* **Work request**
Every line of the material below that holds the string "server" should be copied.

▬▬▬▬▬▬▬▬▬▬

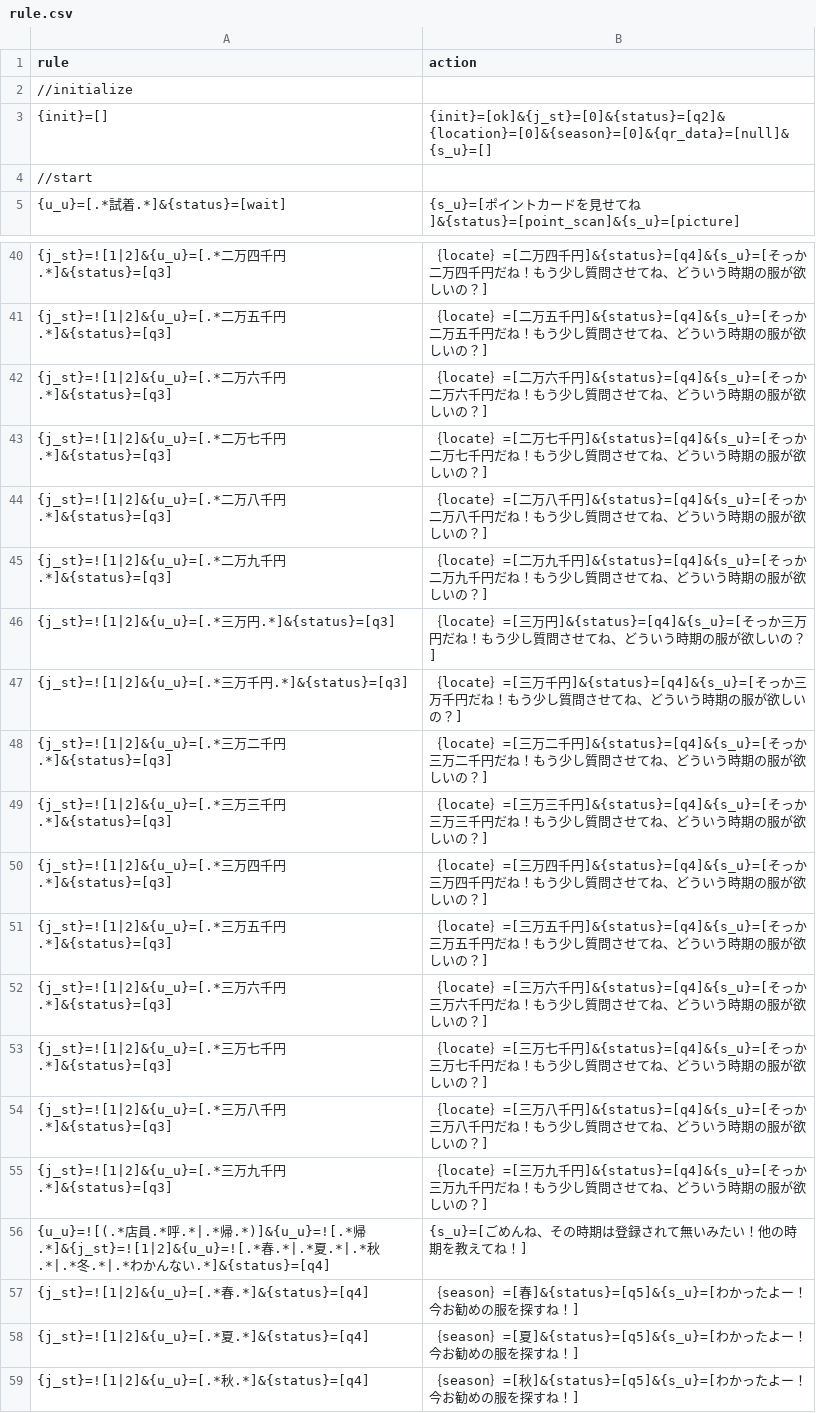
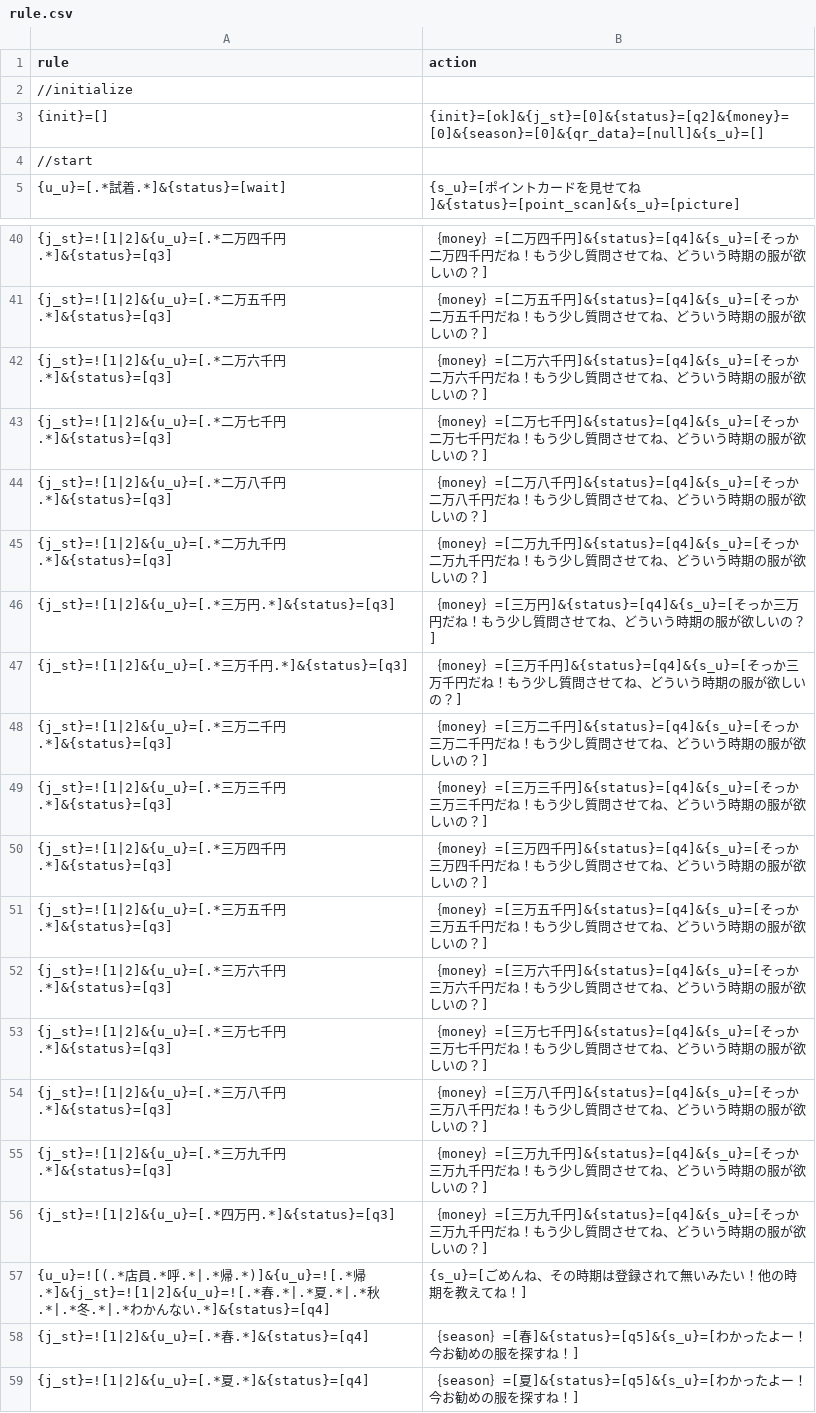
Before and after one commit to garicchi/ApparelStrategy, a CSV file: server/rule.csv, drawn as a sheet; only a part is shown, gaps mark what is left out; the shorter side is filled out with more unchanged rows; the diff covers the shown part only.

```diff
--- a/server/rule.csv
+++ b/server/rule.csv
@@ -2,3 +2,3 @@ rule,action
 //initialize
-{init}=[],{init}=[ok]&{j_st}=[0]&{status}=[q2]&{location}=[0]&{season}=[0]&{qr_data}=[null]&{s_u}=[]
+{init}=[],{init}=[ok]&{j_st}=[0]&{status}=[q2]&{money}=[0]&{season}=[0]&{qr_data}=[null]&{s_u}=[]
 //start
@@ -40,17 +40,18 @@ rule,action
-{j_st}=![1|2]&{u_u}=[.*二万四千円.*]&{status}=[q3],｛locate｝=[二万四千円]&{status}=[q4]&{s_u}=[そっか二万四千円だね！もう少し質問させてね、どういう時期の服が欲しいの？]
-{j_st}=![1|2]&{u_u}=[.*二万五千円.*]&{status}=[q3],｛locate｝=[二万五千円]&{status}=[q4]&{s_u}=[そっか二万五千円だね！もう少し質問させてね、どういう時期の服が欲しいの？]
-{j_st}=![1|2]&{u_u}=[.*二万六千円.*]&{status}=[q3],｛locate｝=[二万六千円]&{status}=[q4]&{s_u}=[そっか二万六千円だね！もう少し質問させてね、どういう時期の服が欲しいの？]
-{j_st}=![1|2]&{u_u}=[.*二万七千円.*]&{status}=[q3],｛locate｝=[二万七千円]&{status}=[q4]&{s_u}=[そっか二万七千円だね！もう少し質問させてね、どういう時期の服が欲しいの？]
-{j_st}=![1|2]&{u_u}=[.*二万八千円.*]&{status}=[q3],｛locate｝=[二万八千円]&{status}=[q4]&{s_u}=[そっか二万八千円だね！もう少し質問させてね、どういう時期の服が欲しいの？]
-{j_st}=![1|2]&{u_u}=[.*二万九千円.*]&{status}=[q3],｛locate｝=[二万九千円]&{status}=[q4]&{s_u}=[そっか二万九千円だね！もう少し質問させてね、どういう時期の服が欲しいの？]
-{j_st}=![1|2]&{u_u}=[.*三万円.*]&{status}=[q3],｛locate｝=[三万円]&{status}=[q4]&{s_u}=[そっか三万円だね！もう少し質問させてね、どういう時期の服が欲しいの？]
-{j_st}=![1|2]&{u_u}=[.*三万千円.*]&{status}=[q3],｛locate｝=[三万千円]&{status}=[q4]&{s_u}=[そっか三万千円だね！もう少し質問させてね、どういう時期の服が欲しいの？]
-{j_st}=![1|2]&{u_u}=[.*三万二千円.*]&{status}=[q3],｛locate｝=[三万二千円]&{status}=[q4]&{s_u}=[そっか三万二千円だね！もう少し質問させてね、どういう時期の服が欲しいの？]
-{j_st}=![1|2]&{u_u}=[.*三万三千円.*]&{status}=[q3],｛locate｝=[三万三千円]&{status}=[q4]&{s_u}=[そっか三万三千円だね！もう少し質問させてね、どういう時期の服が欲しいの？]
-{j_st}=![1|2]&{u_u}=[.*三万四千円.*]&{status}=[q3],｛locate｝=[三万四千円]&{status}=[q4]&{s_u}=[そっか三万四千円だね！もう少し質問させてね、どういう時期の服が欲しいの？]
-{j_st}=![1|2]&{u_u}=[.*三万五千円.*]&{status}=[q3],｛locate｝=[三万五千円]&{status}=[q4]&{s_u}=[そっか三万五千円だね！もう少し質問させてね、どういう時期の服が欲しいの？]
-{j_st}=![1|2]&{u_u}=[.*三万六千円.*]&{status}=[q3],｛locate｝=[三万六千円]&{status}=[q4]&{s_u}=[そっか三万六千円だね！もう少し質問させてね、どういう時期の服が欲しいの？]
-{j_st}=![1|2]&{u_u}=[.*三万七千円.*]&{status}=[q3],｛locate｝=[三万七千円]&{status}=[q4]&{s_u}=[そっか三万七千円だね！もう少し質問させてね、どういう時期の服が欲しいの？]
-{j_st}=![1|2]&{u_u}=[.*三万八千円.*]&{status}=[q3],｛locate｝=[三万八千円]&{status}=[q4]&{s_u}=[そっか三万八千円だね！もう少し質問させてね、どういう時期の服が欲しいの？]
-{j_st}=![1|2]&{u_u}=[.*三万九千円.*]&{status}=[q3],｛locate｝=[三万九千円]&{status}=[q4]&{s_u}=[そっか三万九千円だね！もう少し質問させてね、どういう時期の服が欲しいの？]
+{j_st}=![1|2]&{u_u}=[.*二万四千円.*]&{status}=[q3],｛money｝=[二万四千円]&{status}=[q4]&{s_u}=[そっか二万四千円だね！もう少し質問させてね、どういう時期の服が欲しいの？]
+{j_st}=![1|2]&{u_u}=[.*二万五千円.*]&{status}=[q3],｛money｝=[二万五千円]&{status}=[q4]&{s_u}=[そっか二万五千円だね！もう少し質問させてね、どういう時期の服が欲しいの？]
+{j_st}=![1|2]&{u_u}=[.*二万六千円.*]&{status}=[q3],｛money｝=[二万六千円]&{status}=[q4]&{s_u}=[そっか二万六千円だね！もう少し質問させてね、どういう時期の服が欲しいの？]
+{j_st}=![1|2]&{u_u}=[.*二万七千円.*]&{status}=[q3],｛money｝=[二万七千円]&{status}=[q4]&{s_u}=[そっか二万七千円だね！もう少し質問させてね、どういう時期の服が欲しいの？]
+{j_st}=![1|2]&{u_u}=[.*二万八千円.*]&{status}=[q3],｛money｝=[二万八千円]&{status}=[q4]&{s_u}=[そっか二万八千円だね！もう少し質問させてね、どういう時期の服が欲しいの？]
+{j_st}=![1|2]&{u_u}=[.*二万九千円.*]&{status}=[q3],｛money｝=[二万九千円]&{status}=[q4]&{s_u}=[そっか二万九千円だね！もう少し質問させてね、どういう時期の服が欲しいの？]
+{j_st}=![1|2]&{u_u}=[.*三万円.*]&{status}=[q3],｛money｝=[三万円]&{status}=[q4]&{s_u}=[そっか三万円だね！もう少し質問させてね、どういう時期の服が欲しいの？]
+{j_st}=![1|2]&{u_u}=[.*三万千円.*]&{status}=[q3],｛money｝=[三万千円]&{status}=[q4]&{s_u}=[そっか三万千円だね！もう少し質問させてね、どういう時期の服が欲しいの？]
+{j_st}=![1|2]&{u_u}=[.*三万二千円.*]&{status}=[q3],｛money｝=[三万二千円]&{status}=[q4]&{s_u}=[そっか三万二千円だね！もう少し質問させてね、どういう時期の服が欲しいの？]
+{j_st}=![1|2]&{u_u}=[.*三万三千円.*]&{status}=[q3],｛money｝=[三万三千円]&{status}=[q4]&{s_u}=[そっか三万三千円だね！もう少し質問させてね、どういう時期の服が欲しいの？]
+{j_st}=![1|2]&{u_u}=[.*三万四千円.*]&{status}=[q3],｛money｝=[三万四千円]&{status}=[q4]&{s_u}=[そっか三万四千円だね！もう少し質問させてね、どういう時期の服が欲しいの？]
+{j_st}=![1|2]&{u_u}=[.*三万五千円.*]&{status}=[q3],｛money｝=[三万五千円]&{status}=[q4]&{s_u}=[そっか三万五千円だね！もう少し質問させてね、どういう時期の服が欲しいの？]
+{j_st}=![1|2]&{u_u}=[.*三万六千円.*]&{status}=[q3],｛money｝=[三万六千円]&{status}=[q4]&{s_u}=[そっか三万六千円だね！もう少し質問させてね、どういう時期の服が欲しいの？]
+{j_st}=![1|2]&{u_u}=[.*三万七千円.*]&{status}=[q3],｛money｝=[三万七千円]&{status}=[q4]&{s_u}=[そっか三万七千円だね！もう少し質問させてね、どういう時期の服が欲しいの？]
+{j_st}=![1|2]&{u_u}=[.*三万八千円.*]&{status}=[q3],｛money｝=[三万八千円]&{status}=[q4]&{s_u}=[そっか三万八千円だね！もう少し質問させてね、どういう時期の服が欲しいの？]
+{j_st}=![1|2]&{u_u}=[.*三万九千円.*]&{status}=[q3],｛money｝=[三万九千円]&{status}=[q4]&{s_u}=[そっか三万九千円だね！もう少し質問させてね、どういう時期の服が欲しいの？]
+{j_st}=![1|2]&{u_u}=[.*四万円.*]&{status}=[q3],｛money｝=[三万九千円]&{status}=[q4]&{s_u}=[そっか三万九千円だね！もう少し質問させてね、どういう時期の服が欲しいの？]
 {u_u}=![(.*店員.*呼.*|.*帰.*)]&{u_u}=![.*帰.*]&{j_st}=![1|2]&{u_u}=![.*春.*|.*夏.*|.*秋.*|.*冬.*|.*わかんない.*]&{status}=[q4],{s_u}=[ごめんね、その時期は登録されて無いみたい！他の時期を教えてね！]
```
Also changed, not shown: 9 added rows, 9 removed rows and 14 edited cells elsewhere in this file, 1 other file.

▬▬▬▬▬▬▬▬▬▬

* **Exercise response**
Before and after one commit to garicchi/ApparelStrategy, a CSV file: server/rule.csv, drawn as a sheet; only a part is shown, gaps mark what is left out; the shorter side is filled out with more unchanged rows; the diff covers the shown part only.
--- a/server/rule.csv
+++ b/server/rule.csv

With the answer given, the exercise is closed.